> WORK TO COMPLETE
What is needed is an exact copy of all the entries.
== Segment start ==
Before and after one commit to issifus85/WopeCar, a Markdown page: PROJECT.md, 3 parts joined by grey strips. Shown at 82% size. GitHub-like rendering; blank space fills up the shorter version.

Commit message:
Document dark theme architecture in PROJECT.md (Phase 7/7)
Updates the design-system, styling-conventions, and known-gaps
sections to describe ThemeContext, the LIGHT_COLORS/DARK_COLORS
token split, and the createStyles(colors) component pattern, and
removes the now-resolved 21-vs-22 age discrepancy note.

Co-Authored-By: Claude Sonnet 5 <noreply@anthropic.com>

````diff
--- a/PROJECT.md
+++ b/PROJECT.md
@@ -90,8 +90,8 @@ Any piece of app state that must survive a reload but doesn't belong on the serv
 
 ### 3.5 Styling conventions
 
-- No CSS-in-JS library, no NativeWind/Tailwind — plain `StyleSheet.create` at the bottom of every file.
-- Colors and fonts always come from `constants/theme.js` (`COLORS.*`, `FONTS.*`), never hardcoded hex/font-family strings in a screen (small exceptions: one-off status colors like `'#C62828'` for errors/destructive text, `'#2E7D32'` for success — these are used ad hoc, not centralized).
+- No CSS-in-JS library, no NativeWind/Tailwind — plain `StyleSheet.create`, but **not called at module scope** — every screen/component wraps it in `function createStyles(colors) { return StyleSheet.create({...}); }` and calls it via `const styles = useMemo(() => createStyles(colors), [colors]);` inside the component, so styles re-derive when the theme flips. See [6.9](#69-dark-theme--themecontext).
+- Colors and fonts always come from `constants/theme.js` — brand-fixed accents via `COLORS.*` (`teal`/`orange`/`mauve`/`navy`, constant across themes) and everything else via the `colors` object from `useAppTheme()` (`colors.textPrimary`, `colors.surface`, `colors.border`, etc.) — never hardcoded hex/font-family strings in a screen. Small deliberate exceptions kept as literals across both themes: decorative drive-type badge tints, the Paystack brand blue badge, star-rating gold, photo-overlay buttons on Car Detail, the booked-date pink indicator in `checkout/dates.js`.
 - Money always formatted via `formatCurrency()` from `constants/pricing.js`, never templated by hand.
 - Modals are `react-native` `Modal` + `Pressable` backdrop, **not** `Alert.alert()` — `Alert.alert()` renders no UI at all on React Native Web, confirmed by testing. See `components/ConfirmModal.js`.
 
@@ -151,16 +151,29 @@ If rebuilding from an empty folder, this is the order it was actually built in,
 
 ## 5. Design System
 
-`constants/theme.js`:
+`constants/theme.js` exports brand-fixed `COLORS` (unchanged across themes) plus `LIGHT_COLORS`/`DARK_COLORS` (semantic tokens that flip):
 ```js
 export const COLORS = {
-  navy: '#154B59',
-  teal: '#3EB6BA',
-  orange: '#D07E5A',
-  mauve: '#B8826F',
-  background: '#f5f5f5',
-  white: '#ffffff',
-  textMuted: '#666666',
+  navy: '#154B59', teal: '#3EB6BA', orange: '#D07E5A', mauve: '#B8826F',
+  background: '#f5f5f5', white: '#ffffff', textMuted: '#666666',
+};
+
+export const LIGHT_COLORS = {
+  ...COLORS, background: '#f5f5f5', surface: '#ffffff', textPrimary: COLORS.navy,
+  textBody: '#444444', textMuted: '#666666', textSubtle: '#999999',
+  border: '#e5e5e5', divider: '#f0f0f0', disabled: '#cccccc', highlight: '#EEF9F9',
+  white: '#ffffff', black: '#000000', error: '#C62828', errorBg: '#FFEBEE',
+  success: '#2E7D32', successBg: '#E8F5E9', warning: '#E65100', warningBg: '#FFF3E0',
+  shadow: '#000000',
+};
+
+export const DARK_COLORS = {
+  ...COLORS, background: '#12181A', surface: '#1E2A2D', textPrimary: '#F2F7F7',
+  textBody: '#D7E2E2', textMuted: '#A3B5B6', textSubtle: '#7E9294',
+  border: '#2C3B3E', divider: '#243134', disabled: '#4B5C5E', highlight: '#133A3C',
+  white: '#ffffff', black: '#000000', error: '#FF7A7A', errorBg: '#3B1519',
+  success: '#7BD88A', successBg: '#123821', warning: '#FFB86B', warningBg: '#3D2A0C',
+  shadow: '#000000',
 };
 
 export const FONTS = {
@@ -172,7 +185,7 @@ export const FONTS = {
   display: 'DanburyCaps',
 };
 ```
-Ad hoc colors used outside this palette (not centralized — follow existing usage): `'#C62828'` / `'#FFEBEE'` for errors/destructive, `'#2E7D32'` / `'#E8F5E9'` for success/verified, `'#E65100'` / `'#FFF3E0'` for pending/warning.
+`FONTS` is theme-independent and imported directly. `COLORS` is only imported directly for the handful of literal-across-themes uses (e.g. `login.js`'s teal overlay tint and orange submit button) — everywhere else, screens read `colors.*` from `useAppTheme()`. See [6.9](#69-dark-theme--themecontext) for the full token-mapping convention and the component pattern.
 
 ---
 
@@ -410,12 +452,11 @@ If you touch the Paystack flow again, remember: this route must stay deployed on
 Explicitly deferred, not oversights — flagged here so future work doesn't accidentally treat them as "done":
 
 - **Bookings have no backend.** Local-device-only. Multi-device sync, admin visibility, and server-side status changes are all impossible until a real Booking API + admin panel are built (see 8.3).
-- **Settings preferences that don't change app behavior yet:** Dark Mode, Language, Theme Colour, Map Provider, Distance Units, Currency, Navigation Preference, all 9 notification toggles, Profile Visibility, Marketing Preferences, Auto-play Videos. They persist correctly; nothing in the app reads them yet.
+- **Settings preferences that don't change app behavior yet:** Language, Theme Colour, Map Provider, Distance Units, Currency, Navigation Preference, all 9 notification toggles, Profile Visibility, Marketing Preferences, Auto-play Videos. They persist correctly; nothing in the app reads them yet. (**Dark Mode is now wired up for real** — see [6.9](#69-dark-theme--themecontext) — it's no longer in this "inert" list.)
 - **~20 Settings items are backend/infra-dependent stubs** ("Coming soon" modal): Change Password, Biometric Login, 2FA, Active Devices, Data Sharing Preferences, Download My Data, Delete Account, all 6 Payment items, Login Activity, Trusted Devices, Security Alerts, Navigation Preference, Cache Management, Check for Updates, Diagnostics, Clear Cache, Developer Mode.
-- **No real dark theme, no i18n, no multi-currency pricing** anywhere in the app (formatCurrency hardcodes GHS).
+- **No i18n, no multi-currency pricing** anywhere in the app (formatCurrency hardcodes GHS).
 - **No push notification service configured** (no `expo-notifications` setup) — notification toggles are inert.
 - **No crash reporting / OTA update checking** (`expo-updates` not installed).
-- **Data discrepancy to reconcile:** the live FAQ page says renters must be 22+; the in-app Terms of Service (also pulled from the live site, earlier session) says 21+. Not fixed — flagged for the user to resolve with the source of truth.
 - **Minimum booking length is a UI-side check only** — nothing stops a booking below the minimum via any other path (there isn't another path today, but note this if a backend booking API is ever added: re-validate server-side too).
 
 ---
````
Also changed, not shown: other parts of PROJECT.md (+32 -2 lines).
== Segment end ==
> PROBLEM SOLUTION
Before and after one commit to issifus85/WopeCar, a Markdown page: PROJECT.md, 3 parts joined by grey strips. Shown at 82% size. GitHub-like rendering; blank space fills up the shorter version.

Commit message:
Document dark theme architecture in PROJECT.md (Phase 7/7)
Updates the design-system, styling-conventions, and known-gaps
sections to describe ThemeContext, the LIGHT_COLORS/DARK_COLORS
token split, and the createStyles(colors) component pattern, and
removes the now-resolved 21-vs-22 age discrepancy note.

Co-Authored-By: Claude Sonnet 5 <noreply@anthropic.com>

````diff
--- a/PROJECT.md
+++ b/PROJECT.md
@@ -90,8 +90,8 @@ Any piece of app state that must survive a reload but doesn't belong on the serv
 
 ### 3.5 Styling conventions
 
-- No CSS-in-JS library, no NativeWind/Tailwind — plain `StyleSheet.create` at the bottom of every file.
-- Colors and fonts always come from `constants/theme.js` (`COLORS.*`, `FONTS.*`), never hardcoded hex/font-family strings in a screen (small exceptions: one-off status colors like `'#C62828'` for errors/destructive text, `'#2E7D32'` for success — these are used ad hoc, not centralized).
+- No CSS-in-JS library, no NativeWind/Tailwind — plain `StyleSheet.create`, but **not called at module scope** — every screen/component wraps it in `function createStyles(colors) { return StyleSheet.create({...}); }` and calls it via `const styles = useMemo(() => createStyles(colors), [colors]);` inside the component, so styles re-derive when the theme flips. See [6.9](#69-dark-theme--themecontext).
+- Colors and fonts always come from `constants/theme.js` — brand-fixed accents via `COLORS.*` (`teal`/`orange`/`mauve`/`navy`, constant across themes) and everything else via the `colors` object from `useAppTheme()` (`colors.textPrimary`, `colors.surface`, `colors.border`, etc.) — never hardcoded hex/font-family strings in a screen. Small deliberate exceptions kept as literals across both themes: decorative drive-type badge tints, the Paystack brand blue badge, star-rating gold, photo-overlay buttons on Car Detail, the booked-date pink indicator in `checkout/dates.js`.
 - Money always formatted via `formatCurrency()` from `constants/pricing.js`, never templated by hand.
 - Modals are `react-native` `Modal` + `Pressable` backdrop, **not** `Alert.alert()` — `Alert.alert()` renders no UI at all on React Native Web, confirmed by testing. See `components/ConfirmModal.js`.
 
@@ -151,16 +151,29 @@ If rebuilding from an empty folder, this is the order it was actually built in,
 
 ## 5. Design System
 
-`constants/theme.js`:
+`constants/theme.js` exports brand-fixed `COLORS` (unchanged across themes) plus `LIGHT_COLORS`/`DARK_COLORS` (semantic tokens that flip):
 ```js
 export const COLORS = {
-  navy: '#154B59',
-  teal: '#3EB6BA',
-  orange: '#D07E5A',
-  mauve: '#B8826F',
-  background: '#f5f5f5',
-  white: '#ffffff',
-  textMuted: '#666666',
+  navy: '#154B59', teal: '#3EB6BA', orange: '#D07E5A', mauve: '#B8826F',
+  background: '#f5f5f5', white: '#ffffff', textMuted: '#666666',
+};
+
+export const LIGHT_COLORS = {
+  ...COLORS, background: '#f5f5f5', surface: '#ffffff', textPrimary: COLORS.navy,
+  textBody: '#444444', textMuted: '#666666', textSubtle: '#999999',
+  border: '#e5e5e5', divider: '#f0f0f0', disabled: '#cccccc', highlight: '#EEF9F9',
+  white: '#ffffff', black: '#000000', error: '#C62828', errorBg: '#FFEBEE',
+  success: '#2E7D32', successBg: '#E8F5E9', warning: '#E65100', warningBg: '#FFF3E0',
+  shadow: '#000000',
+};
+
+export const DARK_COLORS = {
+  ...COLORS, background: '#12181A', surface: '#1E2A2D', textPrimary: '#F2F7F7',
+  textBody: '#D7E2E2', textMuted: '#A3B5B6', textSubtle: '#7E9294',
+  border: '#2C3B3E', divider: '#243134', disabled: '#4B5C5E', highlight: '#133A3C',
+  white: '#ffffff', black: '#000000', error: '#FF7A7A', errorBg: '#3B1519',
+  success: '#7BD88A', successBg: '#123821', warning: '#FFB86B', warningBg: '#3D2A0C',
+  shadow: '#000000',
 };
 
 export const FONTS = {
@@ -172,7 +185,7 @@ export const FONTS = {
   display: 'DanburyCaps',
 };
 ```
-Ad hoc colors used outside this palette (not centralized — follow existing usage): `'#C62828'` / `'#FFEBEE'` for errors/destructive, `'#2E7D32'` / `'#E8F5E9'` for success/verified, `'#E65100'` / `'#FFF3E0'` for pending/warning.
+`FONTS` is theme-independent and imported directly. `COLORS` is only imported directly for the handful of literal-across-themes uses (e.g. `login.js`'s teal overlay tint and orange submit button) — everywhere else, screens read `colors.*` from `useAppTheme()`. See [6.9](#69-dark-theme--themecontext) for the full token-mapping convention and the component pattern.
 
 ---
 
@@ -410,12 +452,11 @@ If you touch the Paystack flow again, remember: this route must stay deployed on
 Explicitly deferred, not oversights — flagged here so future work doesn't accidentally treat them as "done":
 
 - **Bookings have no backend.** Local-device-only. Multi-device sync, admin visibility, and server-side status changes are all impossible until a real Booking API + admin panel are built (see 8.3).
-- **Settings preferences that don't change app behavior yet:** Dark Mode, Language, Theme Colour, Map Provider, Distance Units, Currency, Navigation Preference, all 9 notification toggles, Profile Visibility, Marketing Preferences, Auto-play Videos. They persist correctly; nothing in the app reads them yet.
+- **Settings preferences that don't change app behavior yet:** Language, Theme Colour, Map Provider, Distance Units, Currency, Navigation Preference, all 9 notification toggles, Profile Visibility, Marketing Preferences, Auto-play Videos. They persist correctly; nothing in the app reads them yet. (**Dark Mode is now wired up for real** — see [6.9](#69-dark-theme--themecontext) — it's no longer in this "inert" list.)
 - **~20 Settings items are backend/infra-dependent stubs** ("Coming soon" modal): Change Password, Biometric Login, 2FA, Active Devices, Data Sharing Preferences, Download My Data, Delete Account, all 6 Payment items, Login Activity, Trusted Devices, Security Alerts, Navigation Preference, Cache Management, Check for Updates, Diagnostics, Clear Cache, Developer Mode.
-- **No real dark theme, no i18n, no multi-currency pricing** anywhere in the app (formatCurrency hardcodes GHS).
+- **No i18n, no multi-currency pricing** anywhere in the app (formatCurrency hardcodes GHS).
 - **No push notification service configured** (no `expo-notifications` setup) — notification toggles are inert.
 - **No crash reporting / OTA update checking** (`expo-updates` not installed).
-- **Data discrepancy to reconcile:** the live FAQ page says renters must be 22+; the in-app Terms of Service (also pulled from the live site, earlier session) says 21+. Not fixed — flagged for the user to resolve with the source of truth.
 - **Minimum booking length is a UI-side check only** — nothing stops a booking below the minimum via any other path (there isn't another path today, but note this if a backend booking API is ever added: re-validate server-side too).
 
 ---
````
Also changed, not shown: other parts of PROJECT.md (+32 -2 lines).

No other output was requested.